My own feeling about these docs is that they’re way too scattered. We’ve probably said everything multiple times in various places but it’s hard to consolidate. At the same time, there’s only so much room at the top of our doc and other web pages. Any organizational hints as to how to fix these problems would be appreciated!
Nope. Not even close on either count. We have programmers who’ve only ever touched R. The matrix functions introduce tricky memory management issues for the operands.
If you really want to procrastinate, work on the web site! It’s just another GitHub repo.
The Wiki’s super easy to edit. The problem we run into is where to put all these things. We should at least have this one in the top-level directory.
These aren’t technically asserts.
assert() is something built into C/C++ that we don’t use. We (try to) throw exceptions with meaningful messages that get reported back to the user.
This gets particularly tricky to doc as the same thing goes for just about every source code file. Partly you just have to look at other files like the ones you’re using. Or we could write up some doc on all the tests. One thing that needs to be done is generalizing all the tests to vectors and matrices—the coverage is currently spotty.

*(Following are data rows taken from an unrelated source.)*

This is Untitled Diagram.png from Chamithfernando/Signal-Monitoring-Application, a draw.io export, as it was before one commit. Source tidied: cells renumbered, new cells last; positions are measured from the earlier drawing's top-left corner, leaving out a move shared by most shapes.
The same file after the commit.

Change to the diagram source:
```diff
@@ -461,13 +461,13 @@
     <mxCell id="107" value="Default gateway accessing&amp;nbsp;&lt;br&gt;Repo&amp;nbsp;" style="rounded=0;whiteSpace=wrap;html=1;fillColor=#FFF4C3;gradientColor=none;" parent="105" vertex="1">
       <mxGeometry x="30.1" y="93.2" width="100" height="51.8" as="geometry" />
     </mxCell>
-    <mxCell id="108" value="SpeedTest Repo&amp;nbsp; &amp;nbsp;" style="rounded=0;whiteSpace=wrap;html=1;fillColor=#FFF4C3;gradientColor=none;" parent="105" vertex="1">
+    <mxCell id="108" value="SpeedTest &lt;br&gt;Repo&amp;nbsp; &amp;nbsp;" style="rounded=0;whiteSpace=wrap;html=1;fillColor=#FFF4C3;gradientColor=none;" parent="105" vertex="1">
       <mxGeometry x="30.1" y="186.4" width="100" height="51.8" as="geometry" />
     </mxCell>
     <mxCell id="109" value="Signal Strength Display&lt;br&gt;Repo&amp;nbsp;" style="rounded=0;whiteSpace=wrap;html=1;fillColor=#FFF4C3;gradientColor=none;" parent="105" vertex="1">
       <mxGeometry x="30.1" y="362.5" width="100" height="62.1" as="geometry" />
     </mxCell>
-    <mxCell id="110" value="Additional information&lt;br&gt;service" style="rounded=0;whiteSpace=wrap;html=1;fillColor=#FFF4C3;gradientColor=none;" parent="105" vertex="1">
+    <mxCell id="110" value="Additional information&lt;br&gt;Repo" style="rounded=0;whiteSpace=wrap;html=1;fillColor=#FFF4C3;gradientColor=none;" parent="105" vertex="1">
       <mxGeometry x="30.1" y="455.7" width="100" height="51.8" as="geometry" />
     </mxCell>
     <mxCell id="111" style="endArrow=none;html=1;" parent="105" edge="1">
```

The doxygen doc is written for users of the function, not coders. We explicitly don’t want the doxygen doc to contain implementation details (except about high-level algorithmic issues that users need to know).
Yes, it’s a macro. It’s from
googletest: https://github.com/google/googletest They have lots of doc on how it all works. It’s a pretty extensive package and we use a lot of it and we’re not going to just doc it all again. But feel free to include a link from one or more places you think would be helpful.
Just add these things where you think they should go. It’s a wiki.
Not sure what you mean here. Did you want a pointer to Giles’s papers on matrix autodiff?
Definitely something we should add. I thought the arXiv paper covered that, but maybe not. The no_chain stack is just a stack of variables whose
chain() methods are not called during autodiff. So you can build up variables to hold results and instead of calling their
chain() method, do the work in another
vari's chain method. The reason this is so useful is that it converts a ton of virtual function calls through the autodiff stack (basically interpreted code) into a single function (essentially compiled code).